I also don't know that he provides much of a new perspective on things like sustainable agriculture, local food, biodiversity, or the other topics he covers in the book. His perspective is covered only at a high level and doesn't really add much to what is already being said. It almost feels like you're having a rambling conversation with him where he tells you all the things that are important to him, but doesn't really relate them to one another or give you all the knowledge you need to understand them fully.
I think the true testament is I finished this book hardly remembering what I read not feeling like I learned very much. I cannot say I would recommend this unless you already have a very strong interest in Terra Madre or are a fan of Petrini.
To let you know, I write this even as one who plants and harvests in a community urban garden that my wife helped start, who tries to purchase local vegetables in season and meats that are also harvested locally (with minimal intervention from hormones, steroids and with diets that tend to be more natural), who has participated as a sharer in a CSA (Community Supported Agriculture) and who values diversity in what is grown over and above homogenization of produce by large corporations.
But if I were as one who was more from the outside looking in, I would walk away from reading this book thinking that Pertrini is generally self-focused and unwelcoming to those who don't already see the world as he does. I also don't think that the salvation of our diets and culture at large are found through methods of growing in a diversity of grains and fruits (which is what seems to come across as the key to Terra Madre).

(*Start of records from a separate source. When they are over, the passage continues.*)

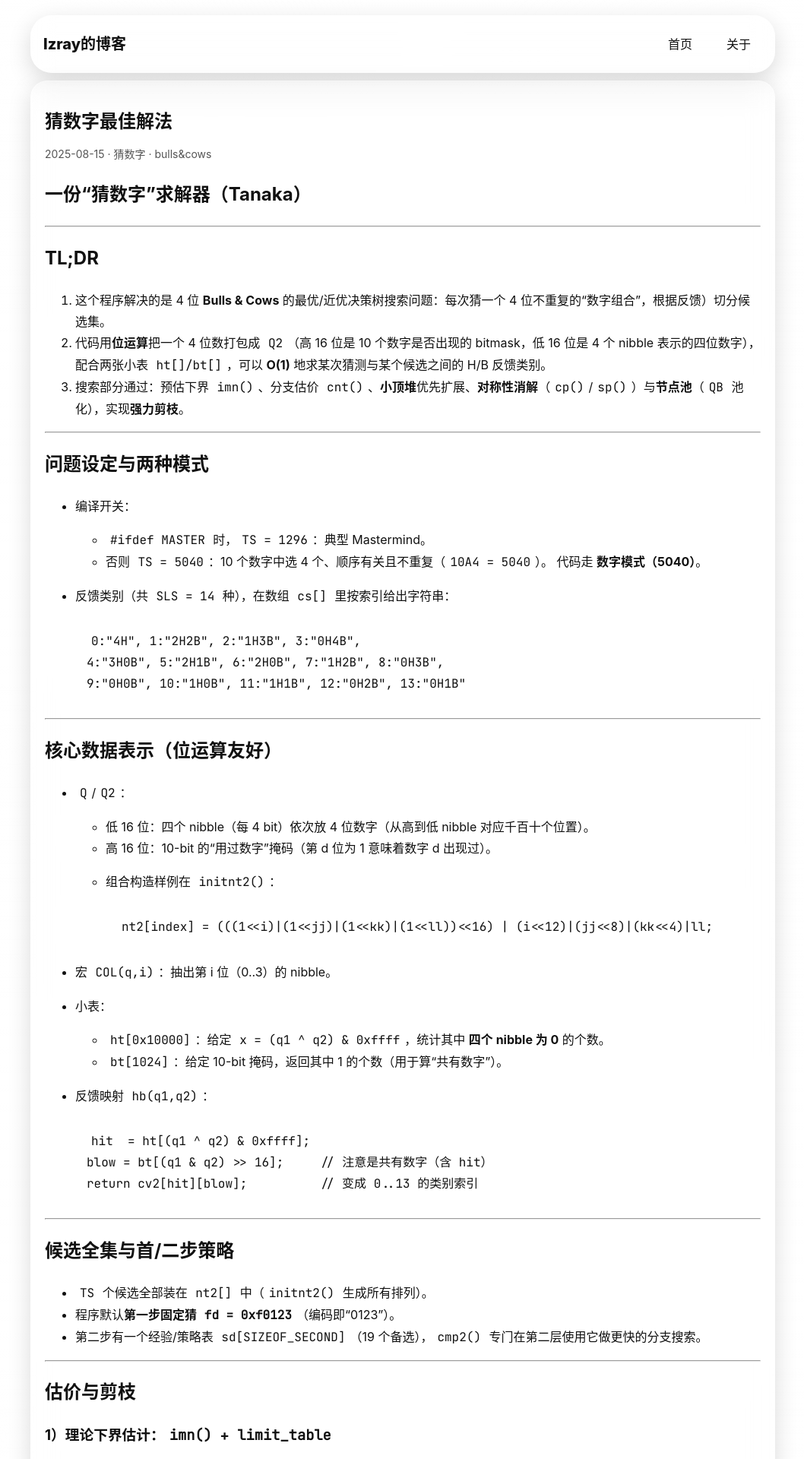
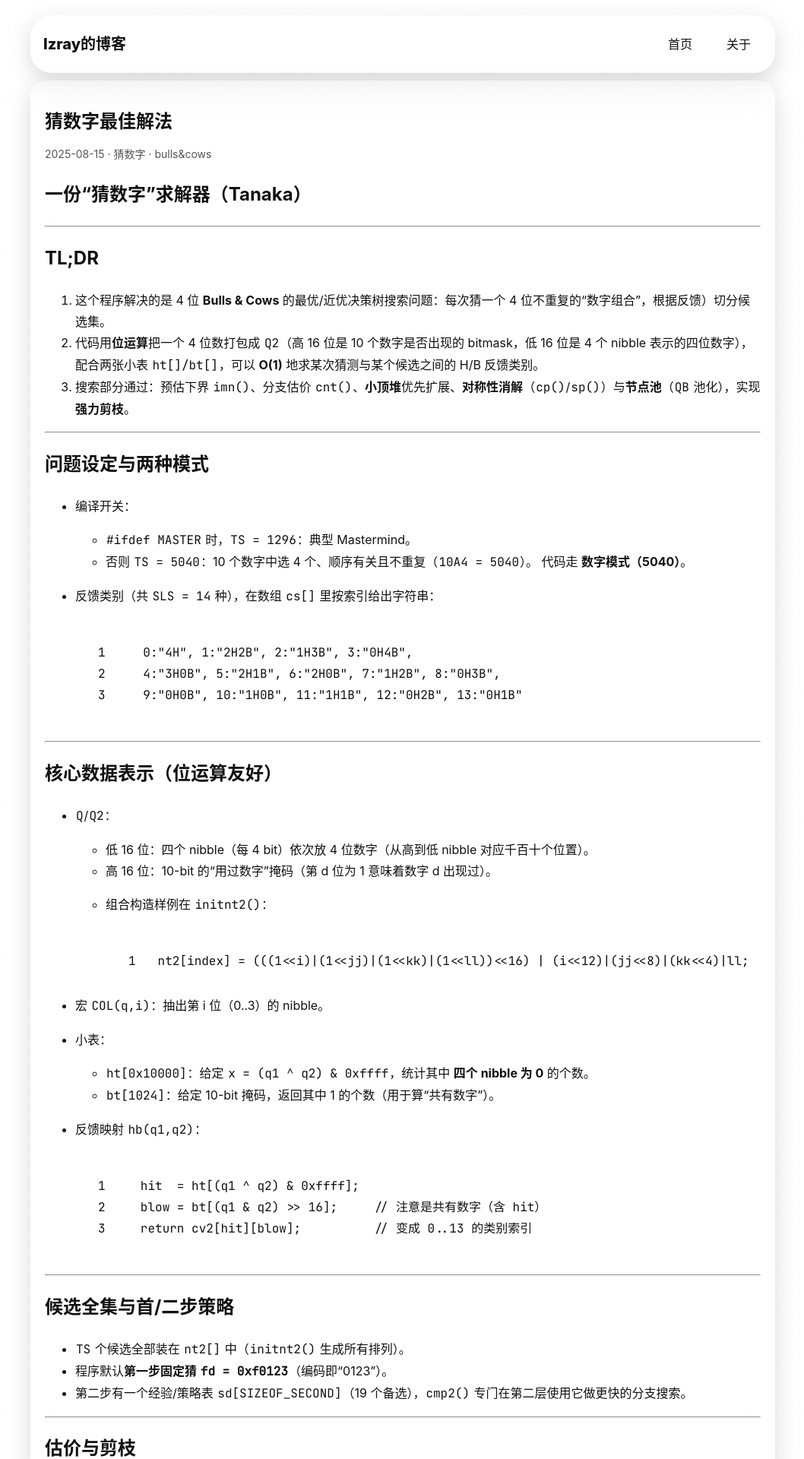
Before and after one commit to lzray-universe/blog, a Jekyll site: the page built from _posts/2025-08-15-猜数字最佳解法.md, in a window 1280 px wide. Shown: the top 1920 px of the page at 76% size, without its empty margins (110-1168 px from the left). Built offline with Jekyll 4.4.1, drawn with Linux system fonts in a browser that asks for light colours; some web fonts are replaced; some of the changed text lies outside the part shown.

Commit message:
style: fix code block rendering

```diff
--- a/_config.yml
+++ b/_config.yml
@@ -14,6 +14,9 @@ kramdown:
   input: GFM
   math_engine: mathjax
   hard_wrap: false
+  syntax_highlighter_opts:
+    block:
+      line_numbers: true
 
 highlighter: rouge
 
--- a/assets/css/style.css
+++ b/assets/css/style.css
@@ -140,16 +140,55 @@ ul.post-list li:hover {
 a { color: var(--link); text-decoration: none; }
 a:hover { text-decoration: underline; }
 
-pre, code {
+code {
+  font-family: "JetBrains Mono", "DengXian", monospace;
+}
+pre {
   background: var(--code-bg);
+  border: 1px solid var(--glass-border);
   border-radius: 12px;
   font-family: "JetBrains Mono", "DengXian", monospace;
-}
-code { padding: 2px 6px; }
-pre {
   padding: 14px;
   overflow: auto;
+}
+
+/* 多行代码块样式 */
+.highlighter-rouge {
+  position: relative;
+  background: var(--code-bg);
   border: 1px solid var(--glass-border);
+  border-radius: 12px;
+  overflow: hidden;
+}
+.highlighter-rouge pre {
+  margin: 0;
+  background: transparent;
+  border: none;
+}
+.highlighter-rouge code::before {
+  content: attr(data-lang);
+  position: absolute;
+  top: 6px;
+  right: 10px;
+  font-size: 12px;
+  color: var(--muted);
+}
+.highlighter-rouge .rouge-table {
+  width: 100%;
+  border-spacing: 0;
+}
+.highlighter-rouge .rouge-table td {
+  padding: 0;
+}
+.highlighter-rouge .gutter {
+  user-select: none;
+  text-align: right;
+  padding: 0 12px;
+  border-right: 1px solid var(--glass-border);
+  color: var(--muted);
+}
+.highlighter-rouge .code {
+  padding-left: 12px;
 }
 
 blockquote {
```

At the end of it all, I found myself fairly unimpressed and questioning the intent of what this book is about written by a man who seems to think that it is impossible to think rightly if you don't think as he does.
** As an aside, I think it should be noted that I don't really have anything against Carlo Petrini; these are just my opinions of his book...